| Task to complete |
Return all lines from the listing below that include the word "Africa".

| Listed entries |
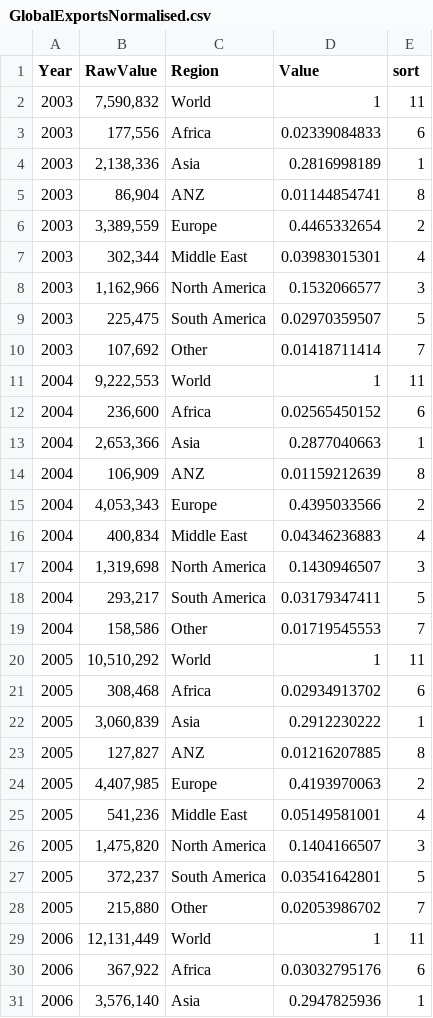
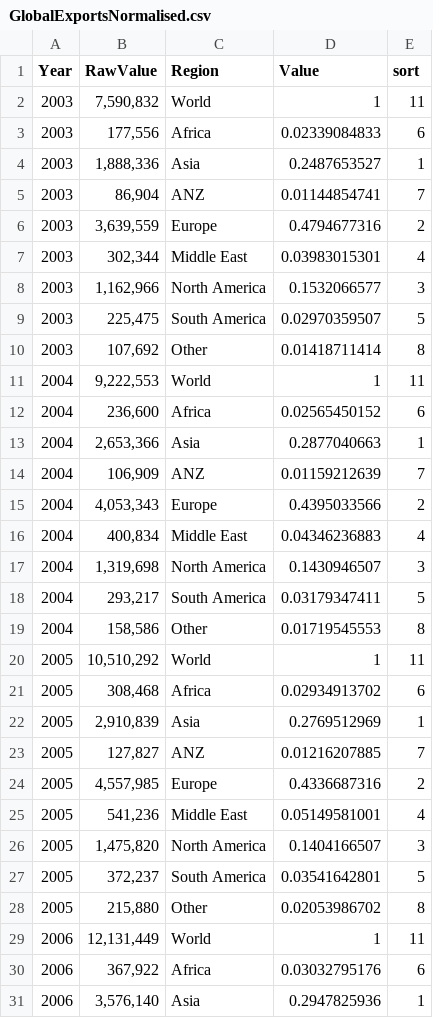
Before and after one commit to OmMandavia/FIT3179_HW, a CSV file: GlobalExportsNormalised.csv, drawn as a sheet; only a part is shown; the diff covers the shown part only.

Commit message:
Add files via upload

```diff
--- a/GlobalExportsNormalised.csv
+++ b/GlobalExportsNormalised.csv
@@ -3,5 +3,5 @@ Year,RawValue,Region,Value,sort
 2003,"177,556",Africa,0.02339084833,6
-2003,"2,138,336",Asia,0.2816998189,1
-2003,"86,904",ANZ,0.01144854741,8
-2003,"3,389,559",Europe,0.4465332654,2
+2003,"1,888,336",Asia,0.2487653527,1
+2003,"86,904",ANZ,0.01144854741,7
+2003,"3,639,559",Europe,0.4794677316,2
 2003,"302,344",Middle East,0.03983015301,4
@@ -9,3 +9,3 @@ Year,RawValue,Region,Value,sort
 2003,"225,475",South America,0.02970359507,5
-2003,"107,692",Other,0.01418711414,7
+2003,"107,692",Other,0.01418711414,8
 2004,"9,222,553",World,1,11
@@ -13,3 +13,3 @@ Year,RawValue,Region,Value,sort
 2004,"2,653,366",Asia,0.2877040663,1
-2004,"106,909",ANZ,0.01159212639,8
+2004,"106,909",ANZ,0.01159212639,7
 2004,"4,053,343",Europe,0.4395033566,2
@@ -18,8 +18,8 @@ Year,RawValue,Region,Value,sort
 2004,"293,217",South America,0.03179347411,5
-2004,"158,586",Other,0.01719545553,7
+2004,"158,586",Other,0.01719545553,8
 2005,"10,510,292",World,1,11
 2005,"308,468",Africa,0.02934913702,6
-2005,"3,060,839",Asia,0.2912230222,1
-2005,"127,827",ANZ,0.01216207885,8
-2005,"4,407,985",Europe,0.4193970063,2
+2005,"2,910,839",Asia,0.2769512969,1
+2005,"127,827",ANZ,0.01216207885,7
+2005,"4,557,985",Europe,0.4336687316,2
 2005,"541,236",Middle East,0.05149581001,4
@@ -27,3 +27,3 @@ Year,RawValue,Region,Value,sort
 2005,"372,237",South America,0.03541642801,5
-2005,"215,880",Other,0.02053986702,7
+2005,"215,880",Other,0.02053986702,8
 2006,"12,131,449",World,1,11
```
Also changed, not shown: 26 edited cells elsewhere in this file.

| Result of the task |
 2003,"177,556",Africa,0.02339084833,6
 2005,"308,468",Africa,0.02934913702,6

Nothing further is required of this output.